20 Books of Summer 2022

I haven’t posted on my blog in almost a year, nor have I read any books in that time. I know reading isn’t supposed to be something you quit, but other projects came up and a break was a great help to get my TBR in hand. A little distance made it possible to purge my bookshelves. There were so many books I’d held onto only because “I’ll read it eventually,” even if the topic didn’t interest me, or titles that I felt obligated to keep on my shelf because they meant I was a certain type of reader, etc. Getting rid of the chaff was such a relief—it was like I’d accumulated hundreds of homework assignments over the years, and the deadlines suddenly vanished. Really, why should I read all the Booker/Pulitzer winners anyway? Some of them sound awful. (eBooks escaped the purge because they don’t require physical space.) I haven’t updated the TBR that’s posted on this site yet, but eventually it’ll reflect books I’m more excited to read instead of self-imposed homework. read more

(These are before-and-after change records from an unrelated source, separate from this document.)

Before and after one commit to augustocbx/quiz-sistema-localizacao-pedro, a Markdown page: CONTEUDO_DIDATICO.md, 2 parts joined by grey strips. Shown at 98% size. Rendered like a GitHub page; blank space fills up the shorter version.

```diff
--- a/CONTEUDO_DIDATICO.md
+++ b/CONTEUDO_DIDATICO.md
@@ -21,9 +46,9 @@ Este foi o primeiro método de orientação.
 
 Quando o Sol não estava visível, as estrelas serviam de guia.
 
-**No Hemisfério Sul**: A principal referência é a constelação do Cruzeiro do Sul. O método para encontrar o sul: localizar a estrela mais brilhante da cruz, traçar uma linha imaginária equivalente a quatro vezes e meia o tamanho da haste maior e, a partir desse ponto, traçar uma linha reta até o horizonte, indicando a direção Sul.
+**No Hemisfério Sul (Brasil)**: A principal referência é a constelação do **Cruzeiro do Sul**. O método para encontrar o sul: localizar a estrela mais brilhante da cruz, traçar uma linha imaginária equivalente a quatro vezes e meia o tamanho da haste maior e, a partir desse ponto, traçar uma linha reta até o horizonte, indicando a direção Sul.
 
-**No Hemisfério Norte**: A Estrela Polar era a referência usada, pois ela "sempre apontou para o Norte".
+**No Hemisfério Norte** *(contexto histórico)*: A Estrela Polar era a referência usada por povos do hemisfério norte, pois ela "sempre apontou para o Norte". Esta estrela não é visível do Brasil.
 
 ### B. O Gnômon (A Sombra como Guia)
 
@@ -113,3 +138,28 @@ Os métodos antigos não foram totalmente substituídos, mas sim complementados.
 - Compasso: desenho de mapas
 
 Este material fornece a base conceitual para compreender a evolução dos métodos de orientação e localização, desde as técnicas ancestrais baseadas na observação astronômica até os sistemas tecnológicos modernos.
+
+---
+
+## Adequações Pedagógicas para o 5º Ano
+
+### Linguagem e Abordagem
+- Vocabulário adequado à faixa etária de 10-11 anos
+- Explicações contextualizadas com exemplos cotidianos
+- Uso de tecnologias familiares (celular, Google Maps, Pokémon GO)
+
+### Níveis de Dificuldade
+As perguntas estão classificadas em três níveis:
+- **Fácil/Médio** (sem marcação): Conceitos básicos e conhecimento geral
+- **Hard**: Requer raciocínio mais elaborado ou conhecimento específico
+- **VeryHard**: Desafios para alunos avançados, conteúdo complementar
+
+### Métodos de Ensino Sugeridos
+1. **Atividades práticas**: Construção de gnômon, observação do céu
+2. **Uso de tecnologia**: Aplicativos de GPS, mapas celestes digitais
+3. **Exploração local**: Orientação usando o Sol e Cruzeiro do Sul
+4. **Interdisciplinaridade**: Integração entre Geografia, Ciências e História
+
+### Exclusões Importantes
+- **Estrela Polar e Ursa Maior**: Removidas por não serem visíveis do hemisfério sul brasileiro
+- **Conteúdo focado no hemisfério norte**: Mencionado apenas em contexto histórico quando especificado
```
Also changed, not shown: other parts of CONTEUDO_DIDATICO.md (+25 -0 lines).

Review: Chronicle of a Death Foretold by Gabriel García Márquez

20 Books of Summer: Book 3

I’ve been trying to finish a book by Gabriel García Márquez for years and—finally!—I have. Chronicle of a Death Foretold is one of his shorter books at 120 pages. Its premise is also much more straightforward and linear than that of 100 Years of Solitude or Love in the Time of Cholera. This book is a murder “mystery,” but the only mysterious thing about the death is that it was allowed to happen. On the morning before Santiago Nasar is murdered, everyone is gossiping about his upcoming death, but no one prevents it. No one even warns Nasar: “No one even wondered if Santiago Nasar had been warned, because it seemed impossible to all that he hadn’t.” (20) read more

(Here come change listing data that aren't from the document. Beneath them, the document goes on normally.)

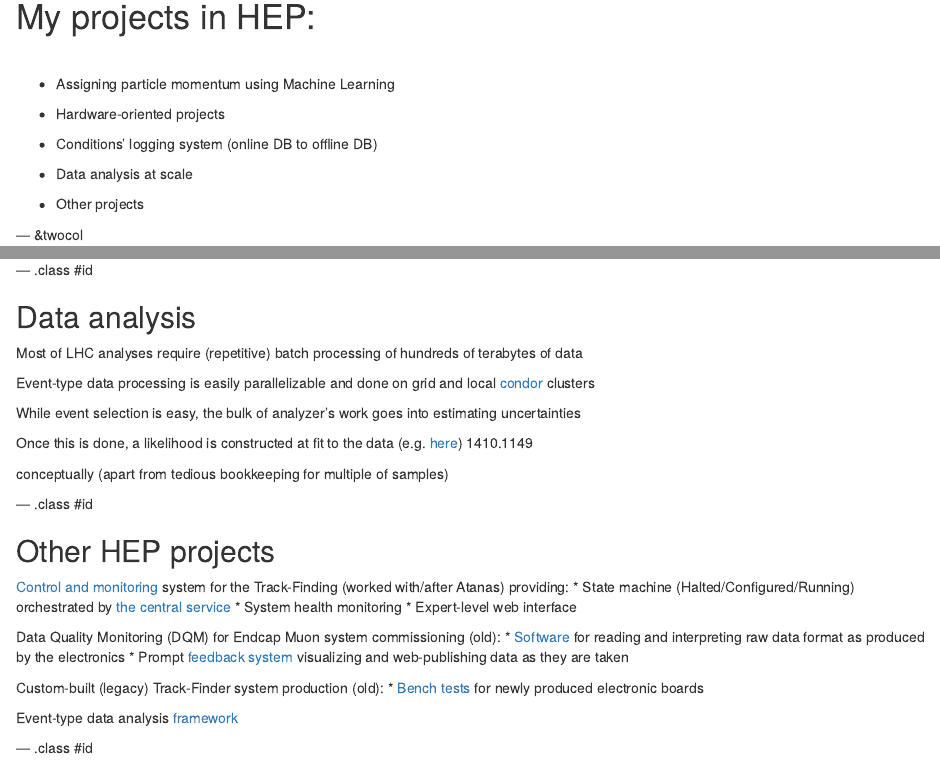
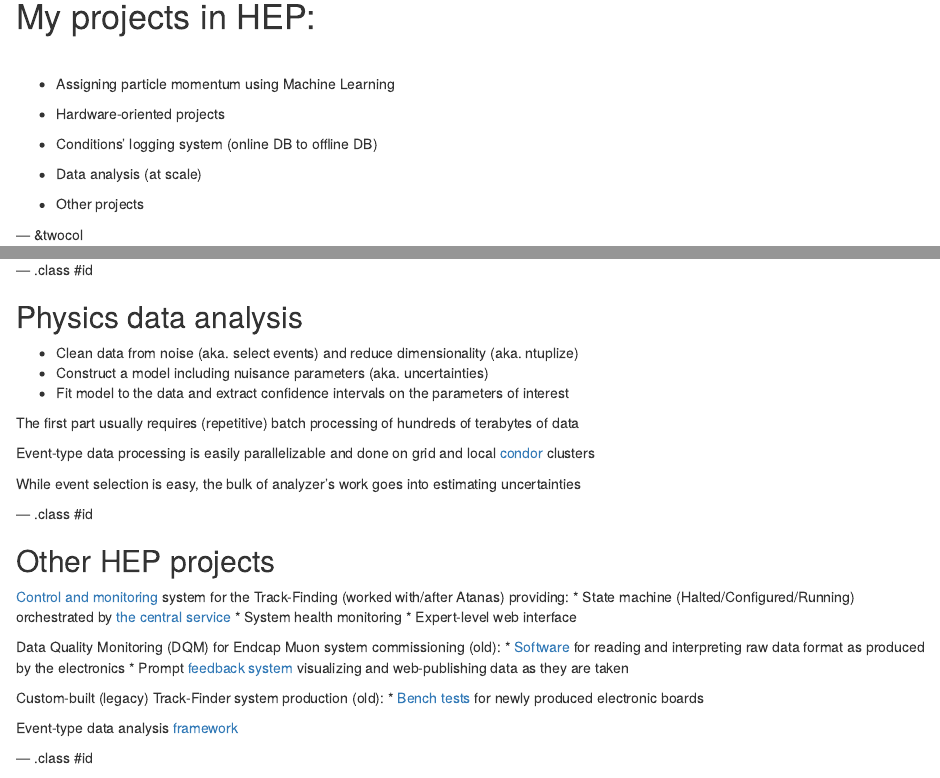
Before and after one commit to kkotov/hep, an R Markdown document (index.Rmd): the page in a window 1100 px wide, from 6180 px down, and a second part further down, joined at a grey line. Rendered offline with R 4.5, knitr and Pandoc, with nearby package versions.

Commit message:
describing physics

```diff
--- a/index.Rmd
+++ b/index.Rmd
@@ -273,19 +273,18 @@ parses XMLs and constructs C++ objects in CondDB
 
 --- .class #id
 
-## Data analysis
+## Physics data analysis
 
-Most of LHC analyses require (repetitive) batch processing of hundreds of terabytes of data
+* Clean data from noise (aka. select events) and reduce dimensionality (aka. ntuplize)
+* Construct a model including nuisance parameters (aka. uncertainties)
+* Fit model to the data and extract confidence intervals on the parameters of interest
+
+The first part usually requires (repetitive) batch processing of hundreds of terabytes of data
 
 Event-type data processing is easily parallelizable and done on grid and local [condor](https://research.cs.wisc.edu/htcondor/) clusters
 
 While event selection is easy, the bulk of analyzer's work goes into estimating uncertainties
 
-Once this is done, a likelihood is constructed at fit to the data (e.g. [here](https://github.com/koskot77/OSUAnalysis/blob/master/cnt3j.C))
-1410.1149
-
-conceptually
-(apart from tedious bookkeeping for multiple of samples)
 
 --- .class #id
 
```
Also changed, not shown: index.Rmd (2 more changed lines).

Review: Guards! Guards! by Terry Pratchett

20 Books of Summer 2021: Book 2

This is more of a plea for additional book recommendations than a review. I expected to enjoy Terry Pratchett’s Guards! Guards! because friends (and strangers) have recommended the Discworld books for years. I didn’t have a compelling reason to not read them; there are just so many of them and I’m not overly fond of series. Plus, in the days before I had access to used bookstores (and before Kindle deals), getting sucked into the series would have meant a hefty financial commitment. read more

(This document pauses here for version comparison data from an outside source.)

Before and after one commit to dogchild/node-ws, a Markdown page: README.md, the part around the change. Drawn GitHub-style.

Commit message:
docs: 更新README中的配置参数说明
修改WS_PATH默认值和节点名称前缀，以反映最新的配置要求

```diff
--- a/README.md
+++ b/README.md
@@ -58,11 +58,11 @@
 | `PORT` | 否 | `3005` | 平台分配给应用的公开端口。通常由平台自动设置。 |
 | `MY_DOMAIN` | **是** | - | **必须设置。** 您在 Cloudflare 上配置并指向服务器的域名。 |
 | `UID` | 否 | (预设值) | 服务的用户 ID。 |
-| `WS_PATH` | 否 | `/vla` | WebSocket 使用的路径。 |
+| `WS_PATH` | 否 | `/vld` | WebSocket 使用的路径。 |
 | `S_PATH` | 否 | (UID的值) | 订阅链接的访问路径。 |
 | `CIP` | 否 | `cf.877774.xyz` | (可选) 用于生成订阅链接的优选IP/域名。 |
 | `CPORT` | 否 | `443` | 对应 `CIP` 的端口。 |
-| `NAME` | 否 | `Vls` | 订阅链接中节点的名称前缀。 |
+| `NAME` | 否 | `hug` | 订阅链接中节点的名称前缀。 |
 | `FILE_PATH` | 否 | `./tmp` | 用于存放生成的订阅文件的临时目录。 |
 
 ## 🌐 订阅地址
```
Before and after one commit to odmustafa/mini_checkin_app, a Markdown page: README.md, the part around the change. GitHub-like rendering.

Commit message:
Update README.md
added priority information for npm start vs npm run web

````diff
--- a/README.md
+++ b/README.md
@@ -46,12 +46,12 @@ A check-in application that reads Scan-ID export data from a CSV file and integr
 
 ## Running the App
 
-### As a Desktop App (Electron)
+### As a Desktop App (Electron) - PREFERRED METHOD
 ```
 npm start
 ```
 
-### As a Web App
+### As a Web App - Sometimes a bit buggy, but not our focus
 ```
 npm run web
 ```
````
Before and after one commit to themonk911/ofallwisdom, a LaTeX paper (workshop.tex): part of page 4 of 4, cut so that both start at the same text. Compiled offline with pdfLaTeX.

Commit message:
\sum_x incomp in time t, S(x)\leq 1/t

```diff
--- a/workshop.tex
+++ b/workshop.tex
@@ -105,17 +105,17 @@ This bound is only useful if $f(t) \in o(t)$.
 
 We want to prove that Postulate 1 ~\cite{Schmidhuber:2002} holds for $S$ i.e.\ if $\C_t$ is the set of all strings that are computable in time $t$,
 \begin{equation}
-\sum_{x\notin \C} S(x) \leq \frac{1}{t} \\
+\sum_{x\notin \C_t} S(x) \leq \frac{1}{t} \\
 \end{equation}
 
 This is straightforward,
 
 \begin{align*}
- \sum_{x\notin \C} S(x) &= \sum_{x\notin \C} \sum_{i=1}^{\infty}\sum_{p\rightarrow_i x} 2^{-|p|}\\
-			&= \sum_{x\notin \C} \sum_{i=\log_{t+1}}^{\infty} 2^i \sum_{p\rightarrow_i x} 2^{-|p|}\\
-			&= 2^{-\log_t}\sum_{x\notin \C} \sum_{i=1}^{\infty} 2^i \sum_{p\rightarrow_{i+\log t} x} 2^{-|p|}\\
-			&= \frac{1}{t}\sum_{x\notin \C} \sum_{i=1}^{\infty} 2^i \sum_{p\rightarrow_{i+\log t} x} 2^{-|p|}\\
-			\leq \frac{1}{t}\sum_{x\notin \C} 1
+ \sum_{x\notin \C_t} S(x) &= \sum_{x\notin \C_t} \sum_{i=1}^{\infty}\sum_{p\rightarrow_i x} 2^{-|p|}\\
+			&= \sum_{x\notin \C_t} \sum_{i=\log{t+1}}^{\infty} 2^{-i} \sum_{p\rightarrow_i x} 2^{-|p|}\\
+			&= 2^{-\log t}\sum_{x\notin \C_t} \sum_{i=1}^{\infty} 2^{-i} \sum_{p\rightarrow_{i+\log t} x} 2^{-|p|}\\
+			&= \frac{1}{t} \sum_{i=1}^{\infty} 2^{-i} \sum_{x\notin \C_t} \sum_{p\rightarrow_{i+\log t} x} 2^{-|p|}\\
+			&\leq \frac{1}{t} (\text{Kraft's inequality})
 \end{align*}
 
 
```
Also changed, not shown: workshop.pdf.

Review: Murder in the Age of Enlightenment by Ryūnosuke Akutagawa

book cover: murder in the age of enlightenment

Murder in the Age of Enlightenment: Essential Stories is a collection of seven stories by Ryūnosuke Akutagawa. While the titular story is my least favorite, its title suits the collection well as each story hinges on death—either murder or suicide. On the whole, it’s an excellent collection of creative and disquieting fiction. The following stories are included. read more